193
THE BOSTONIANS.

some when they declined to accept the lot which men had made for them. He had the most definite notions about their place in nature, in society, and was perfectly easy in his mind as to whether it excluded them from any proper homage. The chivalrous man paid that tax with alacrity. He admitted their rights; these consisted in a standing claim to the generosity and tenderness of the stronger race. The exercise of such feelings was full of advantage for both sexes, and they flowed most freely, of course, when women were gracious and grateful. It may be said that he had a higher conception of politeness than most of the persons who desired the advent of female law-makers. When I have added that he hated to see women eager and argumentative, and thought that their softness and docility were the inspiration, the opportunity (the highest) of man, I shall have sketched a state of mind which will doubtless strike many readers as painfully crude. It had prevented Basil Ransom, at any rate, from putting the dots on his i's, as the French say, in this gradual discovery that Mrs. Luna was making love to him. The process went on a long time before he became aware of it. He had perceived very soon that she was a tremendously familiar little woman—that she took, more rapidly than he had ever known, a high degree of intimacy for granted. But as she had seemed to him neither very fresh nor very beautiful, so he could not easily have represented to himself why she should take it into her head to marry (it would never have occurred to him to doubt that she wanted marriage), an obscure and penniless Mississippian, with womenkind of his own to provide for. He could not guess that he answered to a certain secret ideal of Mrs. Luna's, who loved the landed gentry even when landless, who adored a Southerner under any circumstances, who thought her kinsman a fine, manly, melancholy, disinterested type, and who was sure that her views of public matters, the questions of the age, the vulgar character of modern life, would meet with a perfect response in his mind.

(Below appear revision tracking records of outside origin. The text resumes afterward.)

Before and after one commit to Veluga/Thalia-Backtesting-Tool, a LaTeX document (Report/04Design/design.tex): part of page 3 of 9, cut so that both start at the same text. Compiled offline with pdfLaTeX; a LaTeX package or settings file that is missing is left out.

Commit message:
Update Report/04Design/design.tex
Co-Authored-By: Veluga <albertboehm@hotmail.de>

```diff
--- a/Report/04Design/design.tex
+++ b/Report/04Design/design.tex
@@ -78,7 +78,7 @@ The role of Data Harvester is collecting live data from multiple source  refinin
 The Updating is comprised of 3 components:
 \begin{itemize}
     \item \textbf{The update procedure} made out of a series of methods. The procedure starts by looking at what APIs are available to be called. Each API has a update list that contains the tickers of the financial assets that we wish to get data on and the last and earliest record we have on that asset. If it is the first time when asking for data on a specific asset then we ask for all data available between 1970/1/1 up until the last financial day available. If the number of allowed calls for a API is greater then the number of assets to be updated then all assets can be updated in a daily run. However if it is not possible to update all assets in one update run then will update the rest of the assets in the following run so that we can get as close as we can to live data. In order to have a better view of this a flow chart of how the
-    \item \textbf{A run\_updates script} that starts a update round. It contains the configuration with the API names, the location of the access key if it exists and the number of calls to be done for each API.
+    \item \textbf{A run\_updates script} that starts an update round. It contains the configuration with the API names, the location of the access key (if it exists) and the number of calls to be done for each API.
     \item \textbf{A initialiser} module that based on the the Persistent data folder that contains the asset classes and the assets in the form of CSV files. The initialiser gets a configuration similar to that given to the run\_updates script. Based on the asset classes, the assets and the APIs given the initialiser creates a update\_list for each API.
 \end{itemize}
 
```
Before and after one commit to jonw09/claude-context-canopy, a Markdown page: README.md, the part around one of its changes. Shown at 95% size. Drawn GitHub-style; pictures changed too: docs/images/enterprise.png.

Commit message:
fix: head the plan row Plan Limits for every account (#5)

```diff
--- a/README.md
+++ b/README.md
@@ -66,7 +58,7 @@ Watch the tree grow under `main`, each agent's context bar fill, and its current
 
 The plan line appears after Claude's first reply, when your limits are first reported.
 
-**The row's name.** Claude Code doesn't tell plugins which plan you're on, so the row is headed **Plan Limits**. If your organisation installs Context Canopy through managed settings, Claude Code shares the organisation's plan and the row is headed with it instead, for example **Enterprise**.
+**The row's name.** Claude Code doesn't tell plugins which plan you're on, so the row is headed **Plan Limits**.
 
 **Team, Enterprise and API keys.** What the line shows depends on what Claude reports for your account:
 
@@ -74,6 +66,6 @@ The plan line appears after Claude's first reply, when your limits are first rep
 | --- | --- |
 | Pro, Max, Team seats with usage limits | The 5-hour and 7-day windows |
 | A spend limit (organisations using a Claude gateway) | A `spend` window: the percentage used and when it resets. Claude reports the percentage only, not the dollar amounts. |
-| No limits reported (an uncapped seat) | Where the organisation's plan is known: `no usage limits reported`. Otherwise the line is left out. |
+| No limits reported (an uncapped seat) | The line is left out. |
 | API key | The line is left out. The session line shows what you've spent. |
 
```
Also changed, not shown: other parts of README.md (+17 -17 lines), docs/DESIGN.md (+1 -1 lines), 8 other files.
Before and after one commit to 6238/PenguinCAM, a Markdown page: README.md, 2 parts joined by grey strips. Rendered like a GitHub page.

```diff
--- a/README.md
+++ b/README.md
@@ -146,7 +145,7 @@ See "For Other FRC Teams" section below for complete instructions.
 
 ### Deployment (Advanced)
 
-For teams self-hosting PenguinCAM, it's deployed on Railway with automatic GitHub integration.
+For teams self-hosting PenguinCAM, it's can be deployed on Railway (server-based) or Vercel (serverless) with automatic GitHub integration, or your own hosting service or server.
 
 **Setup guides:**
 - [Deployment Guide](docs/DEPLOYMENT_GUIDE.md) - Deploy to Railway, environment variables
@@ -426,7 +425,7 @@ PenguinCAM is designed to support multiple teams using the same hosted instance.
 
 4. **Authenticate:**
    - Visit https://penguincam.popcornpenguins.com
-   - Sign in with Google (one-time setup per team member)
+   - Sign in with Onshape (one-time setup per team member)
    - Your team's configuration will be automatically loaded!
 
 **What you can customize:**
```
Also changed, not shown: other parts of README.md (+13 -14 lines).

She could see by the way he talked that he was a conservative, and this was the motto inscribed upon her own silken banner. She took this unpopular line both by temperament and by reaction from her sister's 'extreme'